Written by: Dan Abnett
Art by: Stjepan Sejic and Steve Wands
Published by: DC Comics
“UNDERWORLD” part one! In this extra-sized anniversary issue, former terrorists have replaced the Atlantean police. Crime lords control huge swaths of the kingdom. And a deadly undersea arsenal is trained on the surface-dwellers. All is as King Rath commands—and yet whispers persist of a rebel in the slums of Atlantis: A hero with the potential to change the world. A whole new era of AQUAMAN begins as master storyteller Stjepan Sejic (Sunstone, Death Vigil) joins series writer Dan Abnett for Arthur’s boldest and most harrowing adventure yet!
The king is dead….
for about 18 pages at least.
But I have to say that writer Dan Abnett is putting together one heck of a political thriller. In Aquaman #25, the kingdom of Atlantis is now under the control of a despot named Corum Rath. The new king wants to isolate Atlantis from the rest of the world, and he begins by taking out anyone who opposes him. To aid him in his quest, Rath is collecting various magical artifacts from the area.
To make matters worse, any citizen who may wish to leave Atlantis isn’t able to, because the Crown of Thorns still encapsulates all of Atlantis. This means no one gets in, and no one gets out without the word of the new king. Meanwhile, deep in one of kingdom’s poorest communities, a small resistance is forming. And at its margins is a phantom the locals are calling the Aquaman.
It’s clear that Dan Abnett is being influenced by real world events for this arc. But one of the things that I enjoy about his Aquaman run is that while there are similarities to current events, Abnett still makes things feel fresh and new. Political elements aren’t just thrown in just for fun, there’s a reason for each element being there.
However, some of the best stuff in this issue are the moments when Dan Abnett gives us a view of the Resistance forming, and how Orin’s fits into it. Maybe it’s me, but issue seems like just the beginning of something big for Aquamn’s world. But my favotire part of Aquaman #25 was seeing him recruit the mute Dolphin to his side.
I was a huge Dolphin fan during the Peter David era of Aquaman two decades ago, and I’m very happy to see her back. Mera probably won’t be happy to meet her, but I can’t wait to see where Dolphin goes from here. Hopefully Abnett has big things in store for her.
Aquaman #25 also sees the arrival of new series artist Stjepan Sejic, and holy moley, this guys draws a badass Aquaman! Sejic’s work is absolutely beautiful, his rendition of Mera is one of the best that I’ve seen. She’s powerful, regal, and beautiful.

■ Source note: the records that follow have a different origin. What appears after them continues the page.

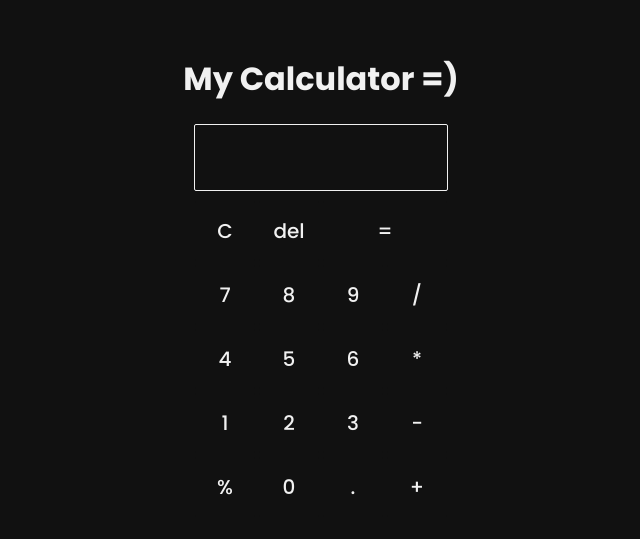
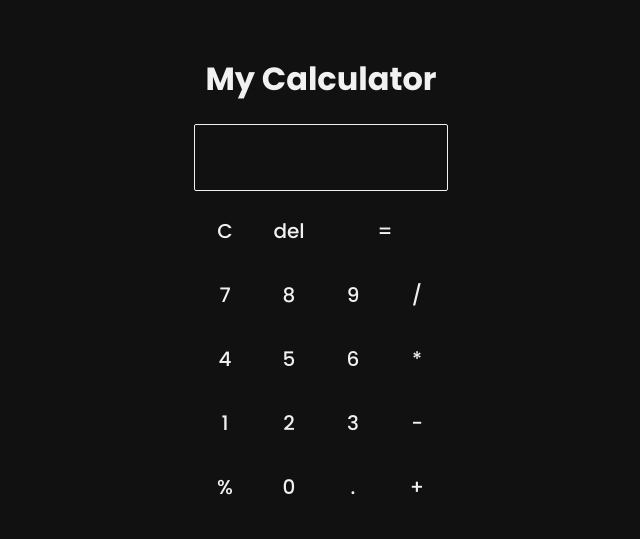
Before and after one commit to gabrielgyns/calculator-pure-js, a plain HTML site: page index.html in a window 1280 px wide. Shown: the part 115-654 px from the top of the page, without its empty margins (319-959 px from the left). Drawn offline with Linux system fonts and the light colour scheme.

Commit message:
no smile

```diff
--- a/index.html
+++ b/index.html
@@ -14,7 +14,7 @@
 </head>
 <body>
     <main>
-        <h1>My Calculator =)</h1>
+        <h1>My Calculator</h1>
 
         <div id="calculator">
             <div id="display"></div>
```
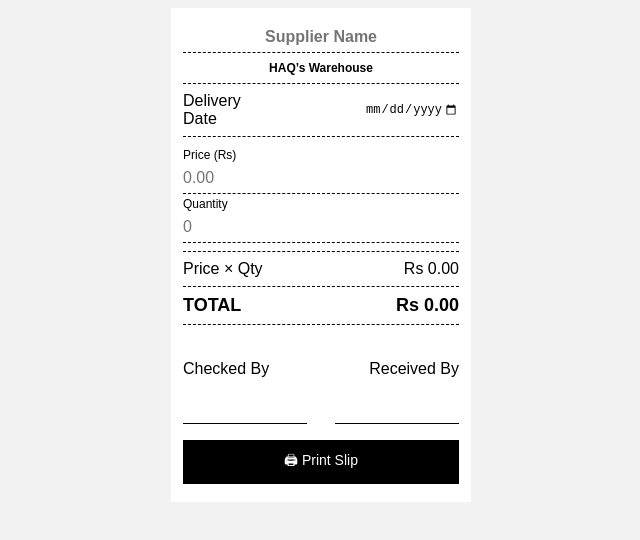
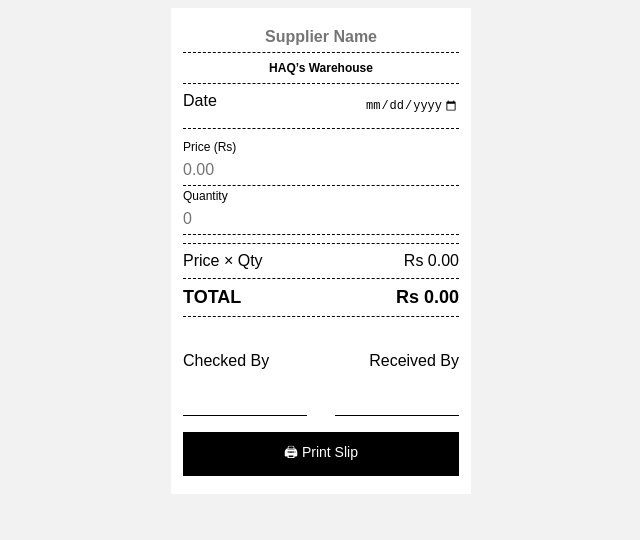
Before and after one commit to Bilal-hussai/bottles-bill-slip, a plain HTML site: page index.html in a window 1280 px wide. Shown: the whole page, without its empty margins (319-959 px from the left). Drawn offline with Linux system fonts and the light colour scheme.

```diff
--- a/index.html
+++ b/index.html
@@ -100,7 +100,7 @@
 
   <!-- date -->
   <div class="row small">
-    <span>Delivery Date</span>
+    <span>Date</span>
     <input type="date" style="border:none;font-size:12px;text-align:right;">
   </div>
 
```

Even his redesign of Dolphin is a gorgeous one. Stjepan Sejic has given her a more youthful innocence, and new mutation that I wasn’t expecting. It’ll be fun to see what other secrets she’s hiding.
Aquaman got a makeover too, going from his clean-cut look, to one more resembling his movie counterpart. But I appreciate Stjepan Sejic didn’t make him look like Jason Momoa, so there’s still a clear line between the comics and the movies.
The only bad thing I can say about Aquaman #25 is that the time jump is abrupt. I’m not positive how much time is supposed to have gone by, but between the end of issue #24 and the moment Aquaman shows up in issue #25, less than an entire issue has gone by. I think things would have worked better had Aquaman disappeared for a few months at least.
Regardless of my one problem with this comic, the fact remains that Aquaman #25 is one of the best Aquaman comics I’ve read in at least 15 years. This issue was a page turner filled with excellent dialogue and stunning art. I cant wait to see where Dan Abnett and Stjepan Sejic take us next.
Aquaman #25 score: A